Los Angeles-based writer and producer Wendy Sweetmore has long dreamed of taking her children around the world for a year. So she and her husband decided to take their two kids on a test run: Last summer, they spent three months visiting France, Portugal and Spain and then did a road trip through New York state, Canada, the Great Lakes and Michigan. “Thank God we did,” she says. It not only helped the couple narrow in on what they’ll need to do to plan their big trip in about two years, but also inspired them to focus on language skills for their children between now and then. “Next year we’re going to send them away for three months to live abroad with other families and learn different languages,” she says. “We think the immersion opportunity—living with families that we trust and know, and attending local schools—is going to be such a gift for them. We presented it that way.

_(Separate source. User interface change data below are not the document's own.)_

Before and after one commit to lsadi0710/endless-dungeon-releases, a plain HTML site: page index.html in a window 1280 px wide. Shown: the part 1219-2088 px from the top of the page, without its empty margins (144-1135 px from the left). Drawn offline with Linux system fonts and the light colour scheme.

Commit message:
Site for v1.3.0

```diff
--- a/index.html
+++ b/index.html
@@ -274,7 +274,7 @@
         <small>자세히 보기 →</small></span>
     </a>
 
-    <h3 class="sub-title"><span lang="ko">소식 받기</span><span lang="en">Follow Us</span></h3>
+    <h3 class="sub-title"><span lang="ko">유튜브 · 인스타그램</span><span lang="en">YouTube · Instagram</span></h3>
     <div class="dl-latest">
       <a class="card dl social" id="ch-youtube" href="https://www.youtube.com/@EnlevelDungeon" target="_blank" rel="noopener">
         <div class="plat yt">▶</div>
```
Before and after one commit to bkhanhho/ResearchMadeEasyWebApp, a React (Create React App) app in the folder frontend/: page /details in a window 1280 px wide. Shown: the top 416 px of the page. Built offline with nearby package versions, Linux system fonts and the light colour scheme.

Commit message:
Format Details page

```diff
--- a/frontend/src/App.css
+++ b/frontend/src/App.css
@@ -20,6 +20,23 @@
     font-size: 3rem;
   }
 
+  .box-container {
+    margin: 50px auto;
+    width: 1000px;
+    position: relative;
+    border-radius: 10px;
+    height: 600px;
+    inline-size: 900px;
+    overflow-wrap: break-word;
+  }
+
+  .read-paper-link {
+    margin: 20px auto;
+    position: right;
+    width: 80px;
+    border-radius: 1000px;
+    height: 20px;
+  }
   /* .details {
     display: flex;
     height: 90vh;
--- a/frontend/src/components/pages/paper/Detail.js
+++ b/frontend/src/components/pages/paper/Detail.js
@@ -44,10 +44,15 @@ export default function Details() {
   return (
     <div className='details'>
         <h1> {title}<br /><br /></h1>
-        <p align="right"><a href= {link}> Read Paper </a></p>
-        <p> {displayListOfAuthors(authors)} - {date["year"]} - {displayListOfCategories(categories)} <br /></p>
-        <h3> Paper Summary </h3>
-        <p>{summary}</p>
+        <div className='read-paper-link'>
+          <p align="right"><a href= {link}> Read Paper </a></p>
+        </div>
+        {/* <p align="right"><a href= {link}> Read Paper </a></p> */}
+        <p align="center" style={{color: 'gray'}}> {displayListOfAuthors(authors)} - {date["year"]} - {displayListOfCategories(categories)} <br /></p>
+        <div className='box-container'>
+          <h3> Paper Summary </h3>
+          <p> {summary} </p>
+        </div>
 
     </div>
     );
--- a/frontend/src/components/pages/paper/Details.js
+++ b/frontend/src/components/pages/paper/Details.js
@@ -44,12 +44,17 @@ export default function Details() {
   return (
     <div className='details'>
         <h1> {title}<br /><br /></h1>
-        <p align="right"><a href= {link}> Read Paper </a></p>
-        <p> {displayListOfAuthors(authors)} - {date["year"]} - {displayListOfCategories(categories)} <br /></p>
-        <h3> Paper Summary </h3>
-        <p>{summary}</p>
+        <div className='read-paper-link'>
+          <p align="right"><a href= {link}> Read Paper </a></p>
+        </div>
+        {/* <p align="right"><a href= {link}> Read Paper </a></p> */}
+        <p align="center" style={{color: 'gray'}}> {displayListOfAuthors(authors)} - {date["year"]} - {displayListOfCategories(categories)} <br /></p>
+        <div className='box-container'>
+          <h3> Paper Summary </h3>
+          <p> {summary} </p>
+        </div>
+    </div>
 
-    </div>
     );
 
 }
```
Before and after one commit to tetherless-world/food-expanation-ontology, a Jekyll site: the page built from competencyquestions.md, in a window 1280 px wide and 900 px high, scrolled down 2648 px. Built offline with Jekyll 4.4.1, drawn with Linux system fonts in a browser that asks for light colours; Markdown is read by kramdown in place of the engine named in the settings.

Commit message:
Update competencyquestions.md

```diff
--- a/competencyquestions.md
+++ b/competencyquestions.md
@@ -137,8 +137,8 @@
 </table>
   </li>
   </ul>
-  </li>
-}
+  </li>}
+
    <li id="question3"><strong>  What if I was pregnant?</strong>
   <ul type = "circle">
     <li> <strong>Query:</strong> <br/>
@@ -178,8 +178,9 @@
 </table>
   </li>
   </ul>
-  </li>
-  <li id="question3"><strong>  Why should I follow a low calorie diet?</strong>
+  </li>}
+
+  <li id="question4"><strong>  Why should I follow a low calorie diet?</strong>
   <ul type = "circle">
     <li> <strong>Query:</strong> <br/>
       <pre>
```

We sat down and said, ‘We’re going to give you a gift that is going to help you in your life and that we wish someone had given to us.’”
Though it’s not required, doing these types of test runs can prepare your children for spending a longer time away from home. Small World Travel’s McClure says it’s not uncommon for her to work with a family for several years on smaller trips before they actually take their sabbatical. “We get to know them and their travel style, keeping in mind that the big trip is coming up when the kids get older,” she says.
Think About Your Impact
In today’s world, it’s hard to contemplate a trip of this scale without considering the effect on the environment. Many of the statistics are compelling: Tourism in general contributes about 8 percent of the output of greenhouse gas emissions globally. Still, industry veterans like CREST’s Gregory Miller are quick to point out that tourism is the biggest employer in the world and makes up 10 percent of global GDP. “A trip like this is not just a collection of experiences,” Miller says. “It also helps develop responsible travel ethics—the values of being good global citizens that’ll carry every family member through a lifetime.”
Miller, who joined CREST in August after a long career as a conservationist, encourages families to think about several factors as they’re planning a family sabbatical. First, pick destinations that aren’t prone to overtourism. Travel to places during the off-seasons when possible in order to avoid crowds and overuse. Choose direct flights to reduce your carbon footprint, and consider purchasing carbon offsets. CREST offsets its own travel with Cool Effect and Carbonfund.org, and Red Savannah calculates its clients’ carbon output and donates a corresponding amount to the Rainforest Trust. Choose an offset provider whose programs are “ethically proven and scientifically validated,” Miller says.
When deciding on your accommodations, opt for lodging that champions sustainability. Small things are important—reusing towels, doing away with single-use plastic, using renewable energy and minimizing food and hard waste—but beyond that, the places you stay should be good stewards of their communities and the environment. Finally, Miller emphasizes that families should have conversations before setting out about how they’re going to behave on the trip. “What is their self-awareness of their own impact?” he says. “Are they looking for opportunities to do good? If they’re traveling responsibly, they should hold their head high. They’re not doing anything wrong because they understand the bigger picture of their experience, the impact—positive and negative—of their travel.”
Live in the Moment
Even after all the planning and preparation, know that things will always go wrong—you’ll have to adjust to living in close quarters; your kids may get sick; you’ll all hit a wall and need a day or two off to just do nothing. But when it’s all said and done, the experience will be something you’ll remember the rest of your lives. “One time I fell asleep standing in China because I was exhausted from working on a deal through the night,” Ricci says. “But it was worth every minute. I’m waiting for the grandkids so I can start a new tradition.”
Interested in taking a family sabbatical? These four sources will help you learn more.